[THE PROBLEM]:
Pick out the lines in the listing below that contain the word "shown" and copy them.

——————

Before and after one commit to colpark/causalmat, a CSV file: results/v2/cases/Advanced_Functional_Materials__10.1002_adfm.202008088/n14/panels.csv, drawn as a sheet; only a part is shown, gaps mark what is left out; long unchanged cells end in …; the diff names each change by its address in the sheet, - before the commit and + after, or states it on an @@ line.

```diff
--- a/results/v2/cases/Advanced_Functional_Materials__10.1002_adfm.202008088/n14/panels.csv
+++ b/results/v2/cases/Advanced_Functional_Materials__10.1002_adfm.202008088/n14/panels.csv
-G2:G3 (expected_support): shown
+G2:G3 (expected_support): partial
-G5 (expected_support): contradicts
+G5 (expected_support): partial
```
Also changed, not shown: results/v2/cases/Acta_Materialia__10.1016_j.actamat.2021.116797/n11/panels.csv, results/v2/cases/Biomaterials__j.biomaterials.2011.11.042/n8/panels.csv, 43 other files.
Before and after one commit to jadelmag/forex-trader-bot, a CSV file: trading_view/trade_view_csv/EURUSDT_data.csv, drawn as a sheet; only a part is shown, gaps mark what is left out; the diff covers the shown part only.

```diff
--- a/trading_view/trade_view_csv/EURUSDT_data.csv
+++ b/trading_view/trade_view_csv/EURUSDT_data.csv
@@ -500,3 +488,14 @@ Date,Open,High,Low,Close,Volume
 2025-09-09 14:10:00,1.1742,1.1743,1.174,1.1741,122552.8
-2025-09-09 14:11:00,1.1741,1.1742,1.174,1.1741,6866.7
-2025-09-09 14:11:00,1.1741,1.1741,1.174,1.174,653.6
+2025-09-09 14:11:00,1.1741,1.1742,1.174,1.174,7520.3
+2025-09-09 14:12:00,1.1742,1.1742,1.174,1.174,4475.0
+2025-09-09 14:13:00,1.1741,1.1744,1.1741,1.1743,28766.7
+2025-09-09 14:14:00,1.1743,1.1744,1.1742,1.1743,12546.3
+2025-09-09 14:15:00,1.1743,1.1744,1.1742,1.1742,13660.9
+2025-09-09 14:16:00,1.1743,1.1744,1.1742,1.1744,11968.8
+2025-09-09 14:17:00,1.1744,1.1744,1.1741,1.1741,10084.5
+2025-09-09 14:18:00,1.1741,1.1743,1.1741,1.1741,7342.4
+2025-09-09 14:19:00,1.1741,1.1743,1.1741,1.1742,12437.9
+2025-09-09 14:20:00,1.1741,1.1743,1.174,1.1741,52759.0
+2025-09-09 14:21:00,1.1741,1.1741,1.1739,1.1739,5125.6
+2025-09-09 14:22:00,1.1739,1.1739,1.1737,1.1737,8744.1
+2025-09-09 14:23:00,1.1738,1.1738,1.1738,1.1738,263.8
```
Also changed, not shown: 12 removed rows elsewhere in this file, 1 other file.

——————

[YOUR RESPONSE]:
Before and after one commit to colpark/causalmat, a CSV file: results/v2/cases/Advanced_Functional_Materials__10.1002_adfm.202008088/n14/panels.csv, drawn as a sheet; only a part is shown, gaps mark what is left out; long unchanged cells end in …; the diff names each change by its address in the sheet, - before the commit and + after, or states it on an @@ line.
-G2:G3 (expected_support): shown
Also changed, not shown: results/v2/cases/Acta_Materialia__10.1016_j.actamat.2021.116797/n11/panels.csv, results/v2/cases/Biomaterials__j.biomaterials.2011.11.042/n8/panels.csv, 43 other files.
Before and after one commit to jadelmag/forex-trader-bot, a CSV file: trading_view/trade_view_csv/EURUSDT_data.csv, drawn as a sheet; only a part is shown, gaps mark what is left out; the diff covers the shown part only.
Also changed, not shown: 12 removed rows elsewhere in this file, 1 other file.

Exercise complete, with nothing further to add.